Lovick donned an apron with the words “Real Men Fry Turkeys” to wait and bus tables. Public works director Steve Thomsen, parks director Tom Teigen and human resources director Bridget Clawson, among others, each attended to tables in the shelter’s cafeteria, where about 100 guests lunched that day. Rather than lining up at the cafeteria counter, the shelter guests got to relax, while the upper echelons of county government brought them plates of food.
“A lot of people do a lot of things during the holiday season but there are a lot of hungry people out there all of the time,” Lovick said. “It just feels good to give back.”

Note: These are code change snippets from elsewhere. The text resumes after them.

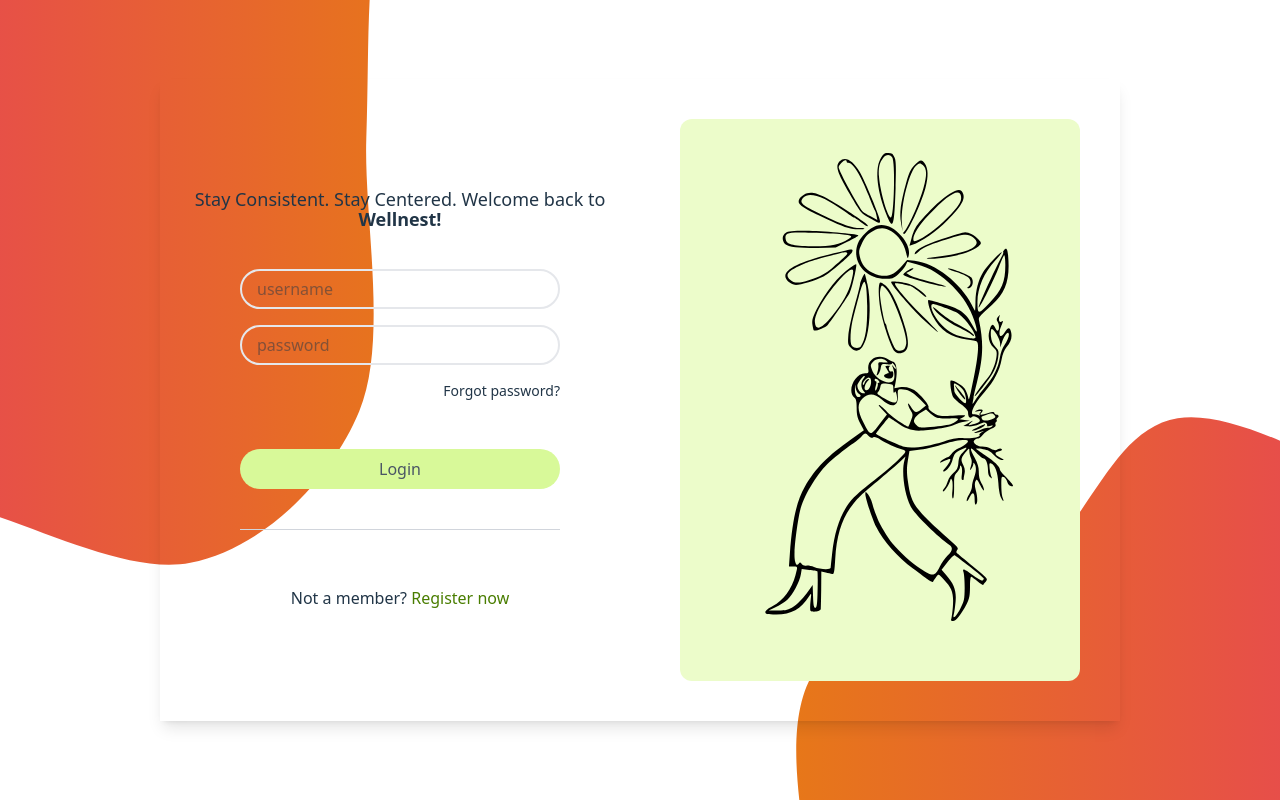
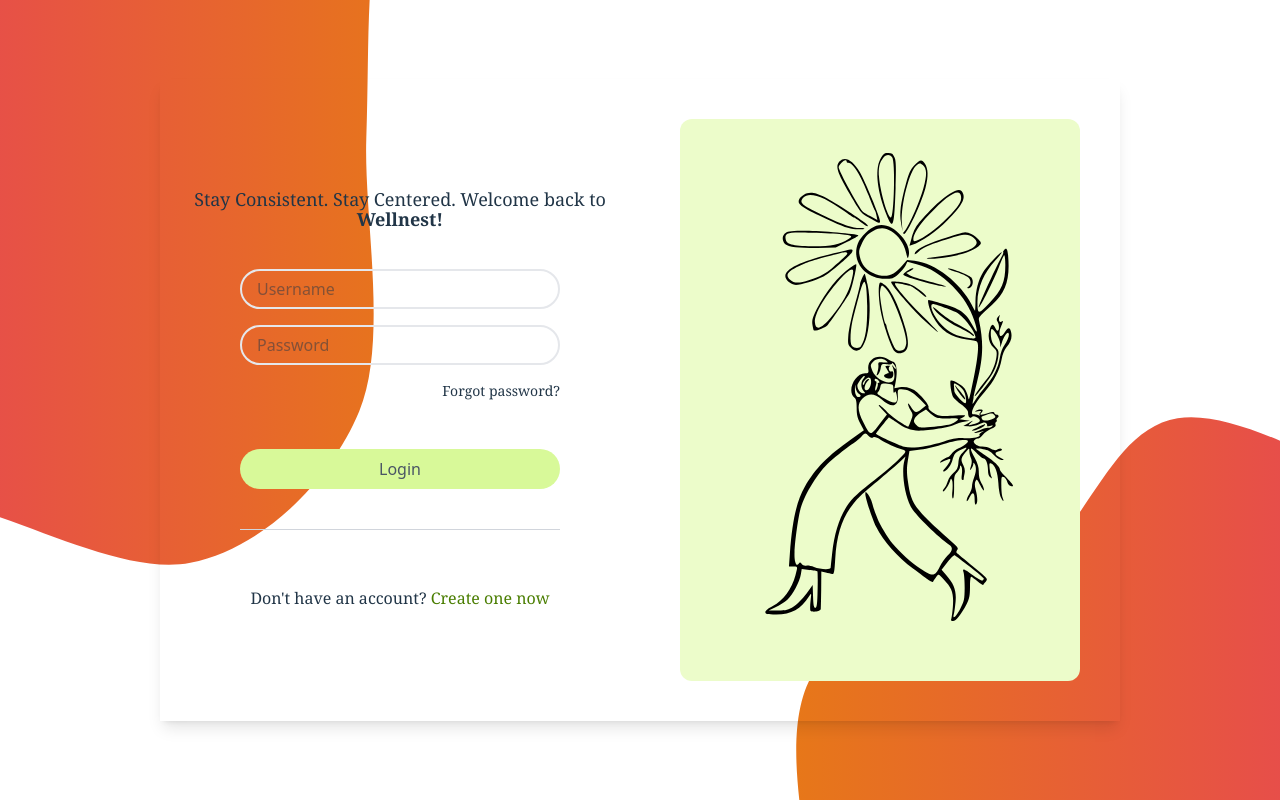
Before and after one commit to f-azumah/wellnest, a React (Vite) app: page /login in a window 1280 px wide. Built offline with nearby package versions, Linux system fonts and the light colour scheme.

Commit message:
Implement routing in App component and enhance Login page with improved layout and navigation

```diff
--- a/src/App.jsx
+++ b/src/App.jsx
@@ -1,16 +1,20 @@
 // import { useState } from 'react'
 import './App.css'
+import { Routes, Route, Navigate } from "react-router-dom";
 import Login from './pages/Login.jsx';
+import CreateAccount from './pages/CreateAccount.jsx';
 
 
 
 function App() {
   return (
-    <>
-      <Login />
-    </>
+    <Routes>
+      <Route path="/" element={<Navigate to="/login" />} />
+      <Route path="/login" element={<Login />} />
+      <Route path="/create-account" element={<CreateAccount />} />
+    </Routes>
   );
 }
 
 
-export default App
+export default App;
--- a/src/pages/Login.jsx
+++ b/src/pages/Login.jsx
@@ -1,5 +1,6 @@
 // page wrapper/layout
 import Button from "../components/Button";
+import { Link } from "react-router-dom";
 
 function MyComponent(){
     return (
@@ -17,13 +18,13 @@ function Login(){
     return(
         <div className="flex shadow-lg">
         <div className="flex flex-col p-8 rounded-lg w-120 items-center justify-center">
-            <h1 className="text-lg text-black-600 dark:text-white mb-10"> Stay Consistent. Stay Centered. Welcome back to <strong>Wellnest!</strong></h1>
+            <h1 className="text-lg text-black-600 dark:text-white font-serif mb-10"> Stay Consistent. Stay Centered. Welcome back to <strong>Wellnest!</strong></h1>
             <form onSubmit={handleSubmit} className = "space-y-4 flex flex-col items-center">
-                <input type="text" id = "uUsername" name="username" placeholder="username" className="border-solid border-2 border-gray-200 rounded-3xl w-80 h-10"></input>
-                <input type="password" id = "password" name="password" placeholder="password" className="border-solid border-2 border-gray-200 rounded-3xl w-80 h-10"></input>
+                <input type="text" id = "username" name="username" placeholder="Username" className="border-solid border-2 border-gray-200 rounded-3xl w-80 h-10"></input>
+                <input type="password" id = "password" name="password" placeholder="Password" className="border-solid border-2 border-gray-200 rounded-3xl w-80 h-10"></input>
 
                 <div className="w-80 text-end">
-                <p className="font-semibold text-sm hover:underline-offset-1"><a href="">Forgot password?</a></p>
+                <p className="font-semibold font-serif text-sm hover:underline-offset-1"><a href="">Forgot password?</a></p>
                 </div>
 
                 <Button text="Login"></Button>
@@ -32,7 +33,7 @@ function Login(){
 
             <hr className=" border-gray-300 dark:border-gray-600 my-10 w-80"></hr>
 
-            <p className="mt-4">Not a member? <a href="" className="underline-offset-1 text-lime-700 dark:text-lime-700">Register now</a></p>
+            <p className="mt-4 font-serif">Don't have an account? <Link to="/create-account" className="underline-offset-1 text-lime-700 font-serif dark:text-lime-700">Create one now</Link></p>
         </div>
 
         <div className="p-10">
```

The community outreach is something Lovick has pledged to do regularly. Quietly, Lovick for years has gathered up day-old pastries on his way to work to deliver them to the shelter.
It’s something he did during his time as sheriff, and something he continued this year, after becoming county executive.
The men’s shelter on Smith Avenue, next to I-5, is one of four facilities run by Everett Gospel Mission. It provides about 170 beds, divided between temporary shelter and transitional housing. Anyone’s welcome for daily lunches and dinners.
“What we’re seeing today is our county executive, and his friends and his co-workers, saying that, ‘We see you, you’re a part of our community, you matter to us,’” said Sylvia Anderson, the mission’s CEO. “People feel valued when that happens.”
The men’s shelter typically has all the volunteers it needs to serve Thanksgiving and Christmas dinners.
Help dwindles, for the most part, during the other 50 weeks of the year. An exception is Advent Lutheran Church in Mill Creek, whose members show up regularly, including Tuesday.
Around the tables, men shared stories of trying to find steady work and affordable housing.
After eating a meal served by planning director Clay White, Andrew Israel, 44, said he welcomed the gesture of kindness. Israel said human nature is to care about other people.
“You can give somebody clothes, you can give somebody food, but if you don’t give them compassion, a smile, that’s the most contagious thing in the world,” he said.
Now disabled, Israel said he used to work in catering, giving him a special appreciation for what it’s like to wait tables.
Many in the room openly described troubles battling drug and alcohol addiction.
Jacob Smith, 23, is ready to move beyond his life using heroin. The outgoing, burly man with an oversize backpack said he’s a hard worker who’s eager for a steady job.
Smith wants to move back to see friends and family in Kentucky. He has dreams of taming horses back there, or of becoming a stand-up comedian.
“This is Jacob at the Everett Mission,” Smith said. “He wants to go home to Kentucky and go break horses.”
Another diner made a sly observation: that government officials were serving pork for lunch. Pork loin to be exact. The menu included an alternate choice of chicken, along with diet soda, water or coffee to drink.
Pork jokes aside, county human services director Ken Stark said talking to shelter guests reaffirmed what’s he’s learned while overseeing the county’s social services safety net: Needs far outstrip resources. Federal and state programs need to be leaner, to stretch a limited amount of dollars to the maximum number of people.
“We’re spending way too much money on administrative services and not enough on direct services,” he said.
Stark said his conversations with shelter guests drove home the shortage of affordable housing: “You’d be surprised at all of the people in the shelter who are employed, but they’re not earning enough to survive.”
Noah Haglund: 425-339-3465; email@example.com.
How to help
To donate time to the Everett Gospel Mission, email volunteer coordinator Jonathan Anderson at firstname.lastname@example.org.